A full investigation has been launched into flaring at a Fife chemical plant after scores of complaints.
The Scottish Environment Protection Agency (Sepa) has branded last week’s episode at the Mossmorran complex “a prolonged and unsatisfactory situation” and pledged to consider if any further controls should be imposed on operators Shell and ExxonMobil.
It will also look into whether enforcement action is necessary in the wake of the incident.
People living near the Fife Ethylene Plant were alarmed to see thick, black smoke belching from its chimney on Sunday, following several days of flaring which lit up the sky for miles around.
Loud vibrations also caused houses to shake.
ExxonMobil has apologised for the incidents and said it would co-operate fully with Sepa’s investigations.
A spokesman said the first occurred as a result of a pump failure and the second unrelated incident was due to a temporary interruption of the gas feed from a supplier.
Local politicians have welcomed Sepa’s intervention and called for its findings to be made public.

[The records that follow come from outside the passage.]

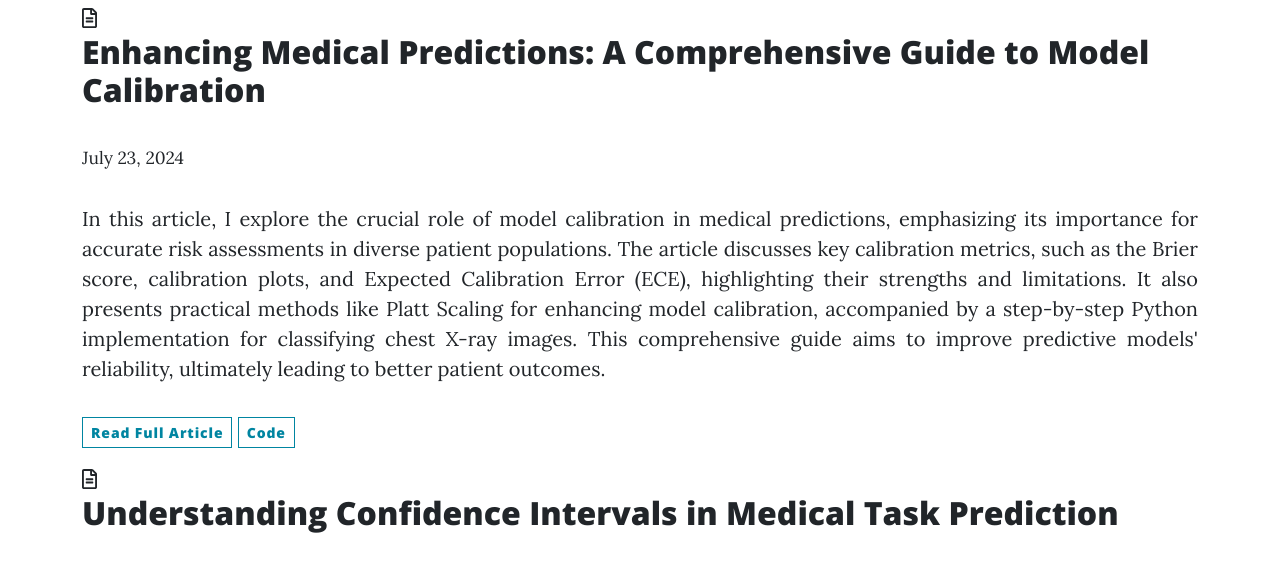
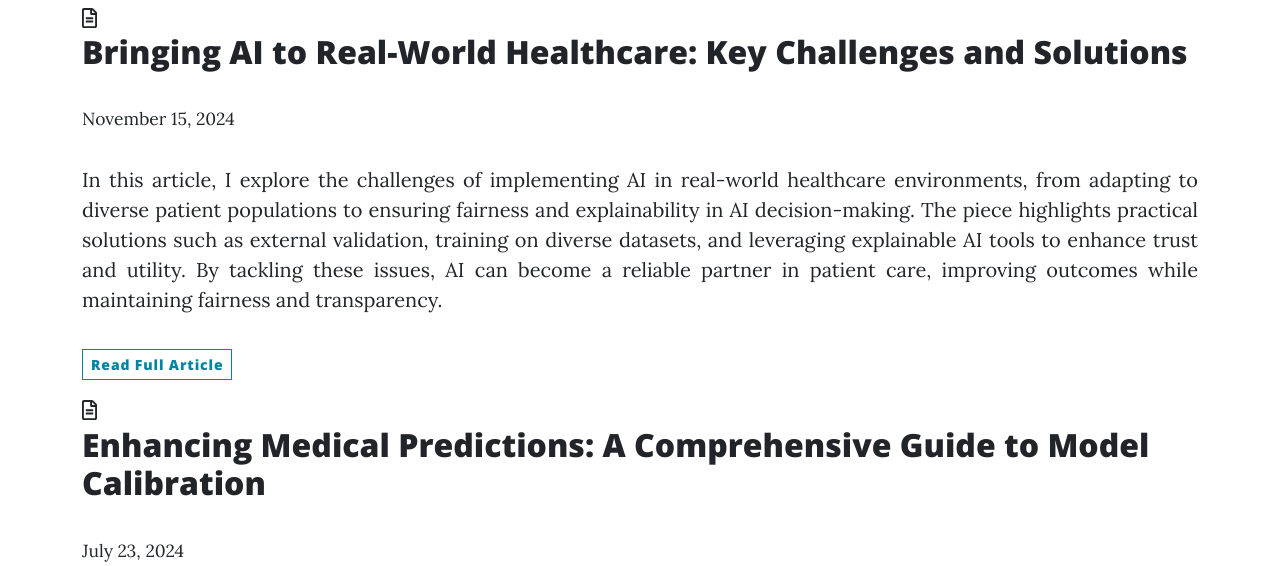
Before and after one commit to cartelgouabou/cartelgouabou.github.io, a plain HTML site: page blog.html in a window 1280 px wide. Shown: the part 638-1204 px from the top of the page. Drawn offline with nearby package versions, Linux system fonts and the light colour scheme.

Commit message:
Update blog.html

```diff
--- a/blog.html
+++ b/blog.html
@@ -60,6 +60,22 @@
                     <div class="col-sm-12">
                         <hr>
                         <h1 class="featurette-heading">Articles</h1>
+                    </div>
+                </div>
+
+                <div class="pub-list-item view-citation" style="margin-bottom: 1rem;">
+                    <i class="far fa-file-alt pub-icon" aria-hidden="true"></i>
+                    <h2>Bringing AI to Real-World Healthcare: Key Challenges and Solutions</h2>
+                    <p><small>November 15, 2024</small></p>
+                    <p class="lead" style="text-align: justify;">
+                        In this article, I explore the challenges of implementing AI in real-world healthcare environments,
+                        from adapting to diverse patient populations to ensuring fairness and explainability in AI decision-making.
+                        The piece highlights practical solutions such as external validation, training on diverse datasets, and leveraging
+                        explainable AI tools to enhance trust and utility. By tackling these issues, AI can become a reliable partner in patient care,
+                        improving outcomes while maintaining fairness and transparency.
+                    </p>
+                    <div class="btn-links">
+                        <a class="btn btn-outline-primary btn-page-header btn-sm" href="https://medium.com/@cartelgouabou/bringing-ai-to-real-world-healthcare-key-challenges-and-solutions-38ff91eb7fa0" target="_blank" rel="noopener">Read Full Article</a>
                     </div>
                 </div>
 
```
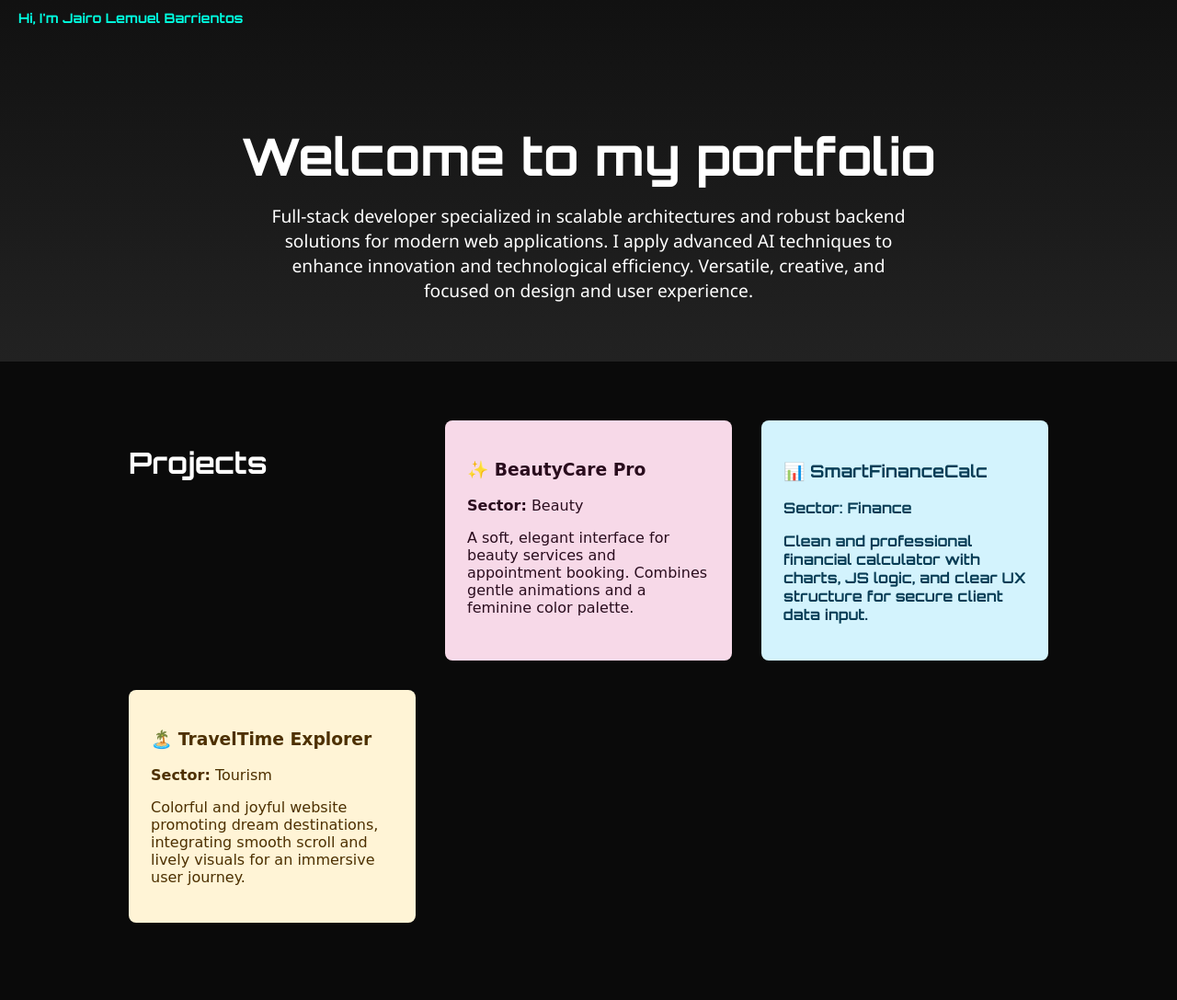
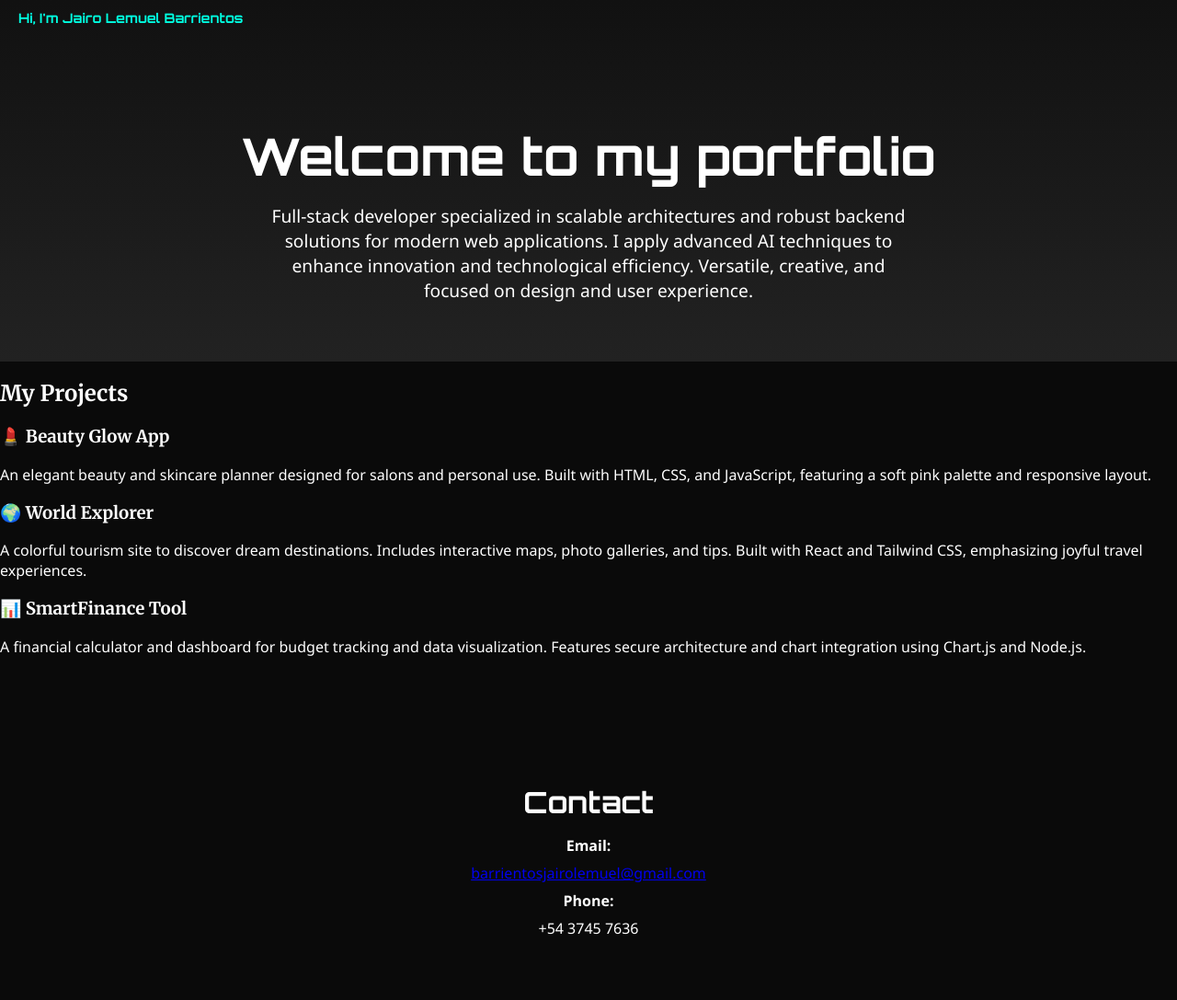
Before and after one commit to jairolemuel/portafolio-jairo, a plain HTML site: page index.html in a window 1280 px wide. Shown: the top 1087 px of the page at 92% size. Drawn offline with nearby package versions, Linux system fonts and the light colour scheme; a web font is replaced by a local one.

Commit message:
Update index.html

```diff
--- a/index.html
+++ b/index.html
@@ -97,27 +97,37 @@
 
 
 
-    <section class="section projects" data-aos="fade-up">
-      <h2>Projects</h2>
+<!-- En el <head> de tu HTML, agregá esta línea para importar la fuente -->
+<link href="https://fonts.googleapis.com/css2?family=Merriweather:wght@700&display=swap" rel="stylesheet">
 
-      <div class="project beauty" data-aos="zoom-in">
-        <h3>✨ BeautyCare Pro</h3>
-        <p><strong>Sector:</strong> Beauty</p>
-        <p>A soft, elegant interface for beauty services and appointment booking. Combines gentle animations and a feminine color palette.</p>
-      </div>
+<!-- Sección de Proyectos -->
+<section id="projects" class="py-16 px-6 bg-gray-100">
+  <h2 class="text-4xl font-bold text-center mb-12" style="font-family: 'Merriweather', serif;">My Projects</h2>
 
-      <div class="project finance" data-aos="zoom-in">
-        <h3>📊 SmartFinanceCalc</h3>
-        <p><strong>Sector:</strong> Finance</p>
-        <p>Clean and professional financial calculator with charts, JS logic, and clear UX structure for secure client data input.</p>
-      </div>
+  <!-- Proyecto 1: Beauty Glow App -->
+  <div class="mb-10 bg-pink-100 p-6 rounded-lg shadow-md aos-init" data-aos="fade-up">
+    <h3 class="text-2xl font-bold mb-2 text-pink-800" style="font-family: 'Merriweather', serif;">
+      💄 Beauty Glow App
+    </h3>
+    <p class="text-gray-700">An elegant beauty and skincare planner designed for salons and personal use. Built with HTML, CSS, and JavaScript, featuring a soft pink palette and responsive layout.</p>
+  </div>
 
-      <div class="project tourism" data-aos="zoom-in">
-        <h3>🏝️ TravelTime Explorer</h3>
-        <p><strong>Sector:</strong> Tourism</p>
-        <p>Colorful and joyful website promoting dream destinations, integrating smooth scroll and lively visuals for an immersive user journey.</p>
-      </div>
-    </section>
+  <!-- Proyecto 2: World Explorer -->
+  <div class="mb-10 bg-yellow-100 p-6 rounded-lg shadow-md aos-init" data-aos="fade-up">
+    <h3 class="text-2xl font-bold mb-2 text-yellow-800" style="font-family: 'Merriweather', serif;">
+      🌍 World Explorer
+    </h3>
+    <p class="text-gray-700">A colorful tourism site to discover dream destinations. Includes interactive maps, photo galleries, and tips. Built with React and Tailwind CSS, emphasizing joyful travel experiences.</p>
+  </div>
+
+  <!-- Proyecto 3: SmartFinance Tool -->
+  <div class="mb-10 bg-blue-100 p-6 rounded-lg shadow-md aos-init" data-aos="fade-up">
+    <h3 class="text-2xl font-bold mb-2 text-blue-800" style="font-family: 'Merriweather', serif;">
+      📊 SmartFinance Tool
+    </h3>
+    <p class="text-gray-700">A financial calculator and dashboard for budget tracking and data visualization. Features secure architecture and chart integration using Chart.js and Node.js.</p>
+  </div>
+</section>
 
     <section class="section contact" data-aos="fade-up">
       <h2>Contact</h2>
```
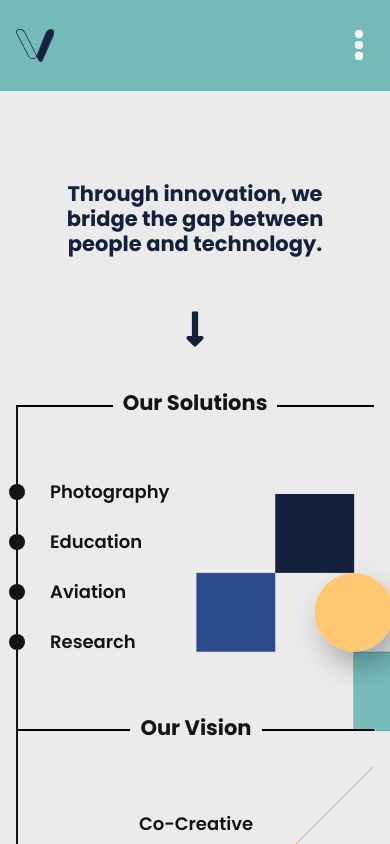
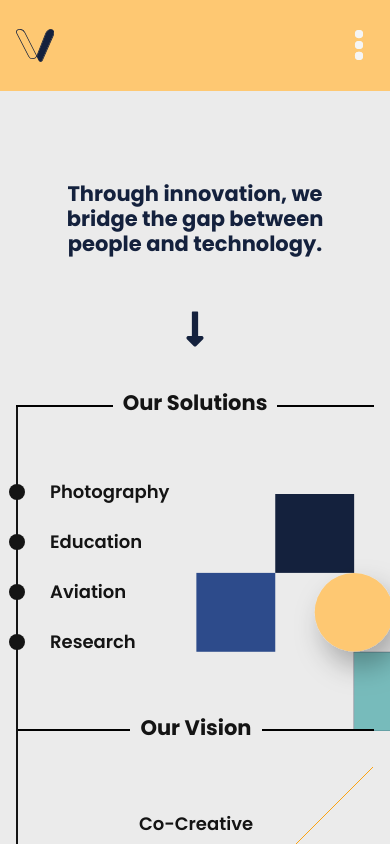
Before and after one commit to LGP21-LGP1/lgp21-lgp1.github.io, a Next.js app: page / in a window 390 px wide. Shown: the top 844 px of the page. Built offline with nearby package versions, Linux system fonts and the light colour scheme; no server answers; a web font is replaced by a local one.

Commit message:
updated mobile navbar color

```diff
--- a/components/navbar.module.css
+++ b/components/navbar.module.css
@@ -93,7 +93,7 @@
   }
 
   #navbarContainer {
-    background-color: var(--cyan);
+    background-color: #fec872;
   }
 
   #navList {
```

MSP Alex Rowley said however that he would continue to push the Scottish Government for an independent review of the workings, processes and condition of the plant.
“This is an old plant and the amount of incidents where emergency flaring is required is on the increase,” he said.
Meanwhile, NHS Fife has urged local people suffering symptoms they believe to be related to the flaring to seek help.
Consultant in public health, Dr Chris McGuigan, said: “We already know of at least one instance where emission of black smoke from flaring at Mossmorran exceeded the 15 minute limit imposed as an operating condition, and we are pleased that Sepa has committed to a full investigation.
“We are also hearing people have been experiencing a range of symptoms which they relate to the flaring, such as breathing difficulties, irritated eyes and even disturbed sleep due to the noise accompanying the flaring.
“Clearly this is a distressing and worrying situation for the community and we would advise anyone experiencing symptoms that they believe may be related to the flaring to get help from their local pharmacist,the NHS Inform website or NHS 24.
“Symptoms are likely to be short lived but if they persist see your GP.”
Apologising for the flaring, a spokesman for ExxonMobil said the company always aimed to keep incidents to a minimum.
“We recognise that flaring is a cause of concern and inconvenience to our neighbours and make every effort to return to normal operation as soon as possible,” he said.
He added that many years of rigorous testing by independent consultants showed the ExxonMobil faciities had no significant impact on air quality and that the plant posed no significant risk to the health of the local community.